[Work to be completed]:
Print out the data precisely as it appears here, with no pictures.

(Edit difference data)

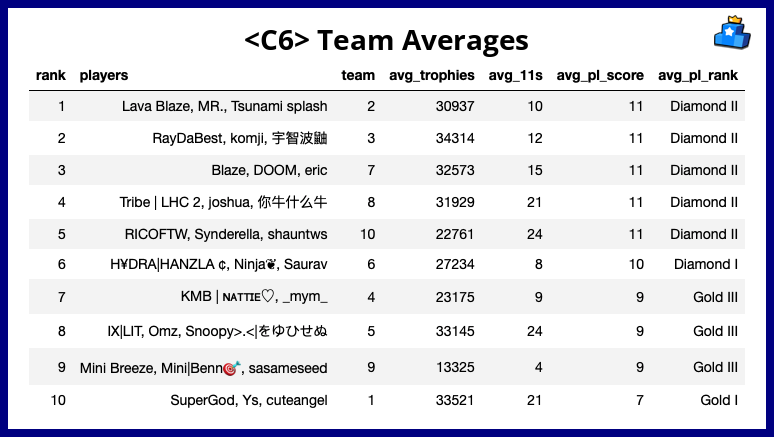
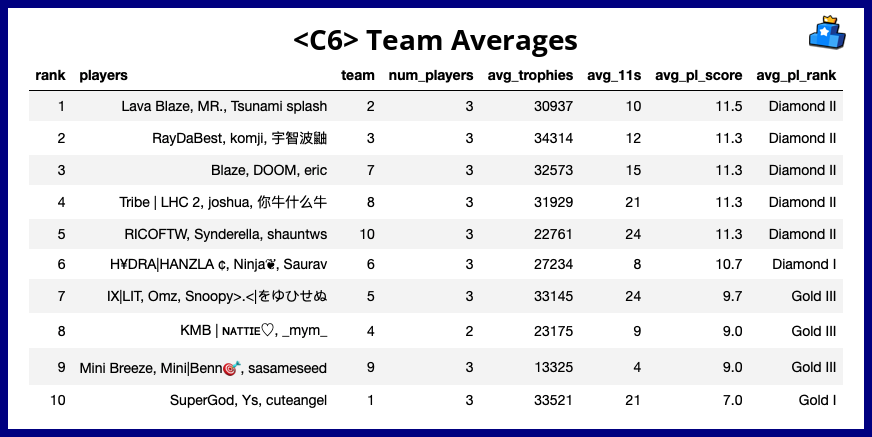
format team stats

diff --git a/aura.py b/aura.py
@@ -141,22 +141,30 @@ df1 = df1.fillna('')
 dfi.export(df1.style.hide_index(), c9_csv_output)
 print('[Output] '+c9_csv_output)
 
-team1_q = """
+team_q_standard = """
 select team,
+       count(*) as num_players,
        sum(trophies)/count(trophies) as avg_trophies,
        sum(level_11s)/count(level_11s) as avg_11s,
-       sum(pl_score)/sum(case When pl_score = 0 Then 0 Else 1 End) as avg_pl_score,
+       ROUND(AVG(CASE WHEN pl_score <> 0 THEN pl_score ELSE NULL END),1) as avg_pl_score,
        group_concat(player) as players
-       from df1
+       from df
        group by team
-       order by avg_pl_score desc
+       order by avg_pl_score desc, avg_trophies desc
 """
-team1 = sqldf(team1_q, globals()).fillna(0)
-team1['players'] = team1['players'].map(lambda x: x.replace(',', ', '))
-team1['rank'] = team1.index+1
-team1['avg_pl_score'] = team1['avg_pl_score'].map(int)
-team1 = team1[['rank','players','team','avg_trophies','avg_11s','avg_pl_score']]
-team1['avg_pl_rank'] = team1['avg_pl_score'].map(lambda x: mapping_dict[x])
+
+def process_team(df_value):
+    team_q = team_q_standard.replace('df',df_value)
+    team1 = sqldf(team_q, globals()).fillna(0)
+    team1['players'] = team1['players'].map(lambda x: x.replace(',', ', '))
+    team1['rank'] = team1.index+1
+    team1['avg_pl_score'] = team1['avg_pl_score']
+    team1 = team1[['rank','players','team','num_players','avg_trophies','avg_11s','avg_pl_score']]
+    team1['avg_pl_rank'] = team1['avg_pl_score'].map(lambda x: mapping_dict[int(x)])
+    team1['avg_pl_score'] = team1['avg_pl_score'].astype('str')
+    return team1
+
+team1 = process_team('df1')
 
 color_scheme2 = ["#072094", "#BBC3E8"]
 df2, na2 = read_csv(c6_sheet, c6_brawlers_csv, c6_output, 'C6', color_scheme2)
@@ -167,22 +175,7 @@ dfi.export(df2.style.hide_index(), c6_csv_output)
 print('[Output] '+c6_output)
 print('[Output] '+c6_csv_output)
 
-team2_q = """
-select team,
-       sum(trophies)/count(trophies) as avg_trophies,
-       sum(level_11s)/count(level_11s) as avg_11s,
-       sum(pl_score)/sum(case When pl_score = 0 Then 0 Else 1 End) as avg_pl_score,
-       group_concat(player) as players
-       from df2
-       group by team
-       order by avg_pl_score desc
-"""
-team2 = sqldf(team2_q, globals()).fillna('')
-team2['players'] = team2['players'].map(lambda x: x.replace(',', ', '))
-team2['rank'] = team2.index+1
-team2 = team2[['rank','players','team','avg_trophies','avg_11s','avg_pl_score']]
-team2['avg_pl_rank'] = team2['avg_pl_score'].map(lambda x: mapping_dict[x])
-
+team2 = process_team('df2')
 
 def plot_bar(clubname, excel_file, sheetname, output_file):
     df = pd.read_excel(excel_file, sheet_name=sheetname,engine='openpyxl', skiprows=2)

[Task answer]:
format team stats

diff --git a/aura.py b/aura.py
@@ -141,22 +141,30 @@ df1 = df1.fillna('')
 dfi.export(df1.style.hide_index(), c9_csv_output)
 print('[Output] '+c9_csv_output)
 
-team1_q = """
+team_q_standard = """
 select team,
+       count(*) as num_players,
        sum(trophies)/count(trophies) as avg_trophies,
        sum(level_11s)/count(level_11s) as avg_11s,
-       sum(pl_score)/sum(case When pl_score = 0 Then 0 Else 1 End) as avg_pl_score,
+       ROUND(AVG(CASE WHEN pl_score <> 0 THEN pl_score ELSE NULL END),1) as avg_pl_score,
        group_concat(player) as players
-       from df1
+       from df
        group by team
-       order by avg_pl_score desc
+       order by avg_pl_score desc, avg_trophies desc
 """
-team1 = sqldf(team1_q, globals()).fillna(0)
-team1['players'] = team1['players'].map(lambda x: x.replace(',', ', '))
-team1['rank'] = team1.index+1
-team1['avg_pl_score'] = team1['avg_pl_score'].map(int)
-team1 = team1[['rank','players','team','avg_trophies','avg_11s','avg_pl_score']]
-team1['avg_pl_rank'] = team1['avg_pl_score'].map(lambda x: mapping_dict[x])
+
+def process_team(df_value):
+    team_q = team_q_standard.replace('df',df_value)
+    team1 = sqldf(team_q, globals()).fillna(0)
+    team1['players'] = team1['players'].map(lambda x: x.replace(',', ', '))
+    team1['rank'] = team1.index+1
+    team1['avg_pl_score'] = team1['avg_pl_score']
+    team1 = team1[['rank','players','team','num_players','avg_trophies','avg_11s','avg_pl_score']]
+    team1['avg_pl_rank'] = team1['avg_pl_score'].map(lambda x: mapping_dict[int(x)])
+    team1['avg_pl_score'] = team1['avg_pl_score'].astype('str')
+    return team1
+
+team1 = process_team('df1')
 
 color_scheme2 = ["#072094", "#BBC3E8"]
 df2, na2 = read_csv(c6_sheet, c6_brawlers_csv, c6_output, 'C6', color_scheme2)
@@ -167,22 +175,7 @@ dfi.export(df2.style.hide_index(), c6_csv_output)
 print('[Output] '+c6_output)
 print('[Output] '+c6_csv_output)
 
-team2_q = """
-select team,
-       sum(trophies)/count(trophies) as avg_trophies,
-       sum(level_11s)/count(level_11s) as avg_11s,
-       sum(pl_score)/sum(case When pl_score = 0 Then 0 Else 1 End) as avg_pl_score,
-       group_concat(player) as players
-       from df2
-       group by team
-       order by avg_pl_score desc
-"""
-team2 = sqldf(team2_q, globals()).fillna('')
-team2['players'] = team2['players'].map(lambda x: x.replace(',', ', '))
-team2['rank'] = team2.index+1
-team2 = team2[['rank','players','team','avg_trophies','avg_11s','avg_pl_score']]
-team2['avg_pl_rank'] = team2['avg_pl_score'].map(lambda x: mapping_dict[x])
-
+team2 = process_team('df2')
 
 def plot_bar(clubname, excel_file, sheetname, output_file):
     df = pd.read_excel(excel_file, sheet_name=sheetname,engine='openpyxl', skiprows=2)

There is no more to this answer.